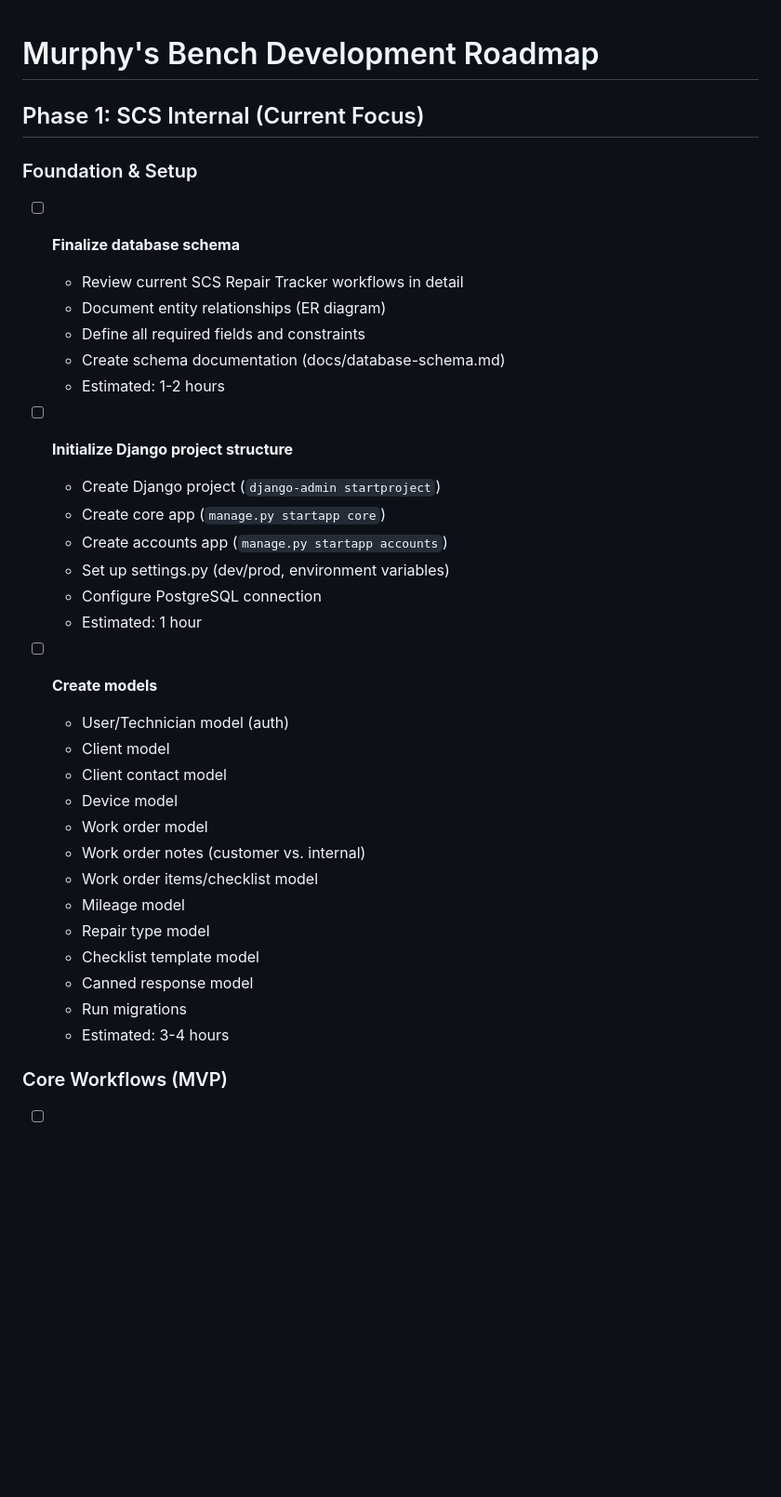
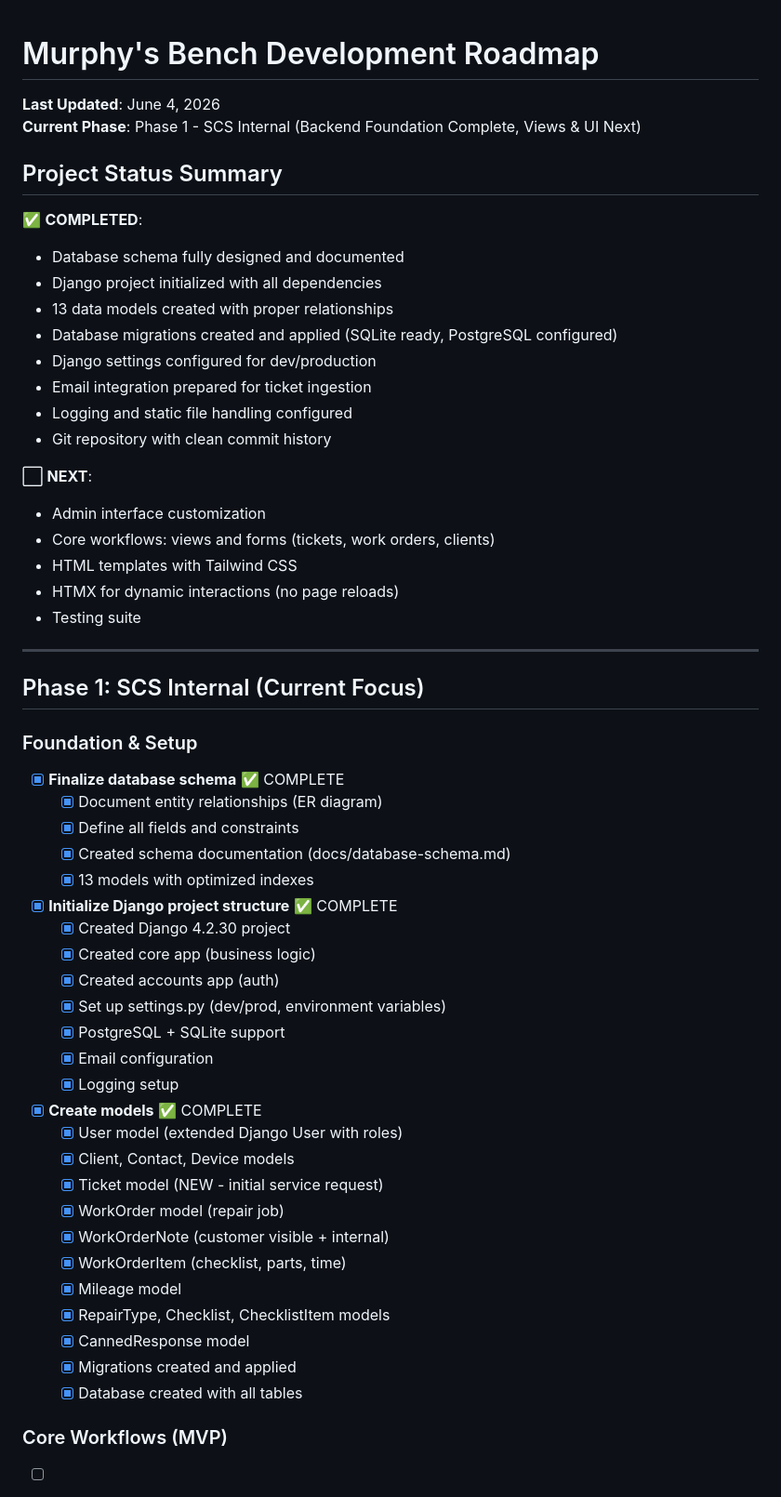
Before and after one commit to murphys-bench/murphys-bench, a Markdown page: TODO.md, the part around one of its changes. Shown at 93% size. Rendered like a GitHub page; blank space fills up the shorter version.

Commit message:
Update TODO.md with current project status
- Marked Foundation & Setup as COMPLETE
- Added Project Status Summary with what's done and next
- Added Quick Start guide for next session
- Clear roadmap for picking up development

Co-Authored-By: Claude Haiku 4.5 <noreply@anthropic.com>

```diff
--- a/TODO.md
+++ b/TODO.md
@@ -1,37 +1,59 @@
 # Murphy's Bench Development Roadmap
+
+**Last Updated**: June 4, 2026
+**Current Phase**: Phase 1 - SCS Internal (Backend Foundation Complete, Views & UI Next)
+
+## Project Status Summary
+
+✅ **COMPLETED**:
+- Database schema fully designed and documented
+- Django project initialized with all dependencies
+- 13 data models created with proper relationships
+- Database migrations created and applied (SQLite ready, PostgreSQL configured)
+- Django settings configured for dev/production
+- Email integration prepared for ticket ingestion
+- Logging and static file handling configured
+- Git repository with clean commit history
+
+⬜ **NEXT**:
+- Admin interface customization
+- Core workflows: views and forms (tickets, work orders, clients)
+- HTML templates with Tailwind CSS
+- HTMX for dynamic interactions (no page reloads)
+- Testing suite
+
+---
 
 ## Phase 1: SCS Internal (Current Focus)
 
 ### Foundation & Setup
-- [ ] **Finalize database schema**
-  - Review current SCS Repair Tracker workflows in detail
-  - Document entity relationships (ER diagram)
-  - Define all required fields and constraints
-  - Create schema documentation (docs/database-schema.md)
-  - Estimated: 1-2 hours
+- [x] **Finalize database schema** ✅ COMPLETE
+  - [x] Document entity relationships (ER diagram)
+  - [x] Define all fields and constraints
+  - [x] Created schema documentation (docs/database-schema.md)
+  - [x] 13 models with optimized indexes
 
-- [ ] **Initialize Django project structure**
-  - Create Django project (`django-admin startproject`)
-  - Create core app (`manage.py startapp core`)
-  - Create accounts app (`manage.py startapp accounts`)
-  - Set up settings.py (dev/prod, environment variables)
-  - Configure PostgreSQL connection
-  - Estimated: 1 hour
+- [x] **Initialize Django project structure** ✅ COMPLETE
+  - [x] Created Django 4.2.30 project
+  - [x] Created core app (business logic)
+  - [x] Created accounts app (auth)
+  - [x] Set up settings.py (dev/prod, environment variables)
+  - [x] PostgreSQL + SQLite support
+  - [x] Email configuration
+  - [x] Logging setup
 
-- [ ] **Create models**
-  - User/Technician model (auth)
-  - Client model
-  - Client contact model
-  - Device model
-  - Work order model
-  - Work order notes (customer vs. internal)
-  - Work order items/checklist model
-  - Mileage model
-  - Repair type model
-  - Checklist template model
-  - Canned response model
-  - Run migrations
-  - Estimated: 3-4 hours
+- [x] **Create models** ✅ COMPLETE
+  - [x] User model (extended Django User with roles)
+  - [x] Client, Contact, Device models
+  - [x] Ticket model (NEW - initial service request)
+  - [x] WorkOrder model (repair job)
+  - [x] WorkOrderNote (customer visible + internal)
+  - [x] WorkOrderItem (checklist, parts, time)
+  - [x] Mileage model
+  - [x] RepairType, Checklist, ChecklistItem models
+  - [x] CannedResponse model
+  - [x] Migrations created and applied
+  - [x] Database created with all tables
 
 ### Core Workflows (MVP)
 - [ ] **Work order list view**
```
Also changed, not shown: other parts of TODO.md (+21 -0 lines).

» **AIM OF THE TASK**
Copy each line above containing the string "constraints".

» **RESPONSE**
-  - Define all required fields and constraints
+  - [x] Define all fields and constraints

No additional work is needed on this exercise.